mothers and daughters were not
meant to go to war against each
so why was I born with a battle cry
for her blood
how does she do that thing
that thing where the sound of her
voice makes me want to unhinge
It’s hard to say whether or not this is as common an experience as it feels like, but I still remember the way my teeth would rattle in my head during screaming matches with my mother as a teenager. It’s one that media has stolen and turned into a trope, another thing to make fun of teenage girls for, but Eileen has taken it back and given it the weight it deserves.
Out of all the sections, the one about mothers and daughters is the one that hit me the hardest. However, the book ranges through Eileen’s relationship with their father, their zaidy, their bubbie, and even the concept of family and Jewishness itself. There is a constant tension at work, pushing-pulling between Eileen’s desire for freedom, their queer identity, their desire to be better than their family’s mistakes; and their craving to belong, the hope that if they say the right thing, do the right thing, the hurt will heal.
i need her to be smart
I need her to be grateful
The only part of sunfish I found frustrating was the lack of poetry titles.
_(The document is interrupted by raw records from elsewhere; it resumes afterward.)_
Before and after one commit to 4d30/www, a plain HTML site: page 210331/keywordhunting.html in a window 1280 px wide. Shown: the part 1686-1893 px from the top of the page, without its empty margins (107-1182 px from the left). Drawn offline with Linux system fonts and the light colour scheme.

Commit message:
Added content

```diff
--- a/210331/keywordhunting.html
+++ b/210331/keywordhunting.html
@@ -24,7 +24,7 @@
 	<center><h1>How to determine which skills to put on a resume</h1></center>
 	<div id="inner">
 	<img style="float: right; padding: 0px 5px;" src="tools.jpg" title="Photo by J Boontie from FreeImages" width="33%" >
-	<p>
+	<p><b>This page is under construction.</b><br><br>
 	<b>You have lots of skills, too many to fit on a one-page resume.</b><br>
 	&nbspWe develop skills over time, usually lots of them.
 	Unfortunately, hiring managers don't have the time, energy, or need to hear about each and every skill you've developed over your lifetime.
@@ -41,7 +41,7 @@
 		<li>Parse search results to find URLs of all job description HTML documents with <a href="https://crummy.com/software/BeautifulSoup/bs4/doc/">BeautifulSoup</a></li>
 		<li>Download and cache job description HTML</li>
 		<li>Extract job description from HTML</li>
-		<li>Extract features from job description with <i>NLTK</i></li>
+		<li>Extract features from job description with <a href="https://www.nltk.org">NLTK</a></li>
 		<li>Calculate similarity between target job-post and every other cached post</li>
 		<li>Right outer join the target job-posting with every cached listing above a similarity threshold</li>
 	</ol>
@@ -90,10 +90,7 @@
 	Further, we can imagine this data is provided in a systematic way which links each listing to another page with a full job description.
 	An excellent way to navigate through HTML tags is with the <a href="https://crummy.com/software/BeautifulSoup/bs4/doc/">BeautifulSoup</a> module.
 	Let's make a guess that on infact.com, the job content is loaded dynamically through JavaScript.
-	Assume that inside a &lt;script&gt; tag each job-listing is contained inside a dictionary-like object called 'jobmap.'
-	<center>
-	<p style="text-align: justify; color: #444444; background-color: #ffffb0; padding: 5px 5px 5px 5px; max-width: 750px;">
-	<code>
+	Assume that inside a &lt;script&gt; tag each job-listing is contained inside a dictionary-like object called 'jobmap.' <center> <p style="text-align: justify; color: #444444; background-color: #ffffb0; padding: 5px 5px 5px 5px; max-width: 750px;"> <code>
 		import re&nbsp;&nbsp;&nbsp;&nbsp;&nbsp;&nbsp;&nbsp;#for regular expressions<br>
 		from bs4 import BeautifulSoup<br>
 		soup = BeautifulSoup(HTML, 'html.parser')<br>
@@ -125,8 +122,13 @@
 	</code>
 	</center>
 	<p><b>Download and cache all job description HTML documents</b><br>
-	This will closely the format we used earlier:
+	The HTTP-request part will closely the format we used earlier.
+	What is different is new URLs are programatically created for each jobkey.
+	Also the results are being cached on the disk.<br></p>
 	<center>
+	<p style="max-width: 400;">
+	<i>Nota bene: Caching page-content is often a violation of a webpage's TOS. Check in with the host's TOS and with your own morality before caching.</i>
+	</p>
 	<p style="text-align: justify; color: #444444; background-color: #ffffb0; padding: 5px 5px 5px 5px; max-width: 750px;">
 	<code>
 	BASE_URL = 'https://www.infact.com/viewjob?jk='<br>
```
On one hand, this added to the sense of flow – the idea that each poem flowed into the next, in a stream of consciousness. On the other hand, it makes it hard to point to the parts that grabbed me and didn’t let go. It worked for Emily Dickinson and it works for Shelby Eileen, but I just hope the page numbers carry over between editions!
It’s also wonderful to get to review another Canadian poet; Canada’s poetry scene is one of my favourite circles, and this is one of my favourites I’ve read from it in a while.
Shelby Eileen is on Twitter at @briseisbooks, and sunfish is available for purchase on Amazon here.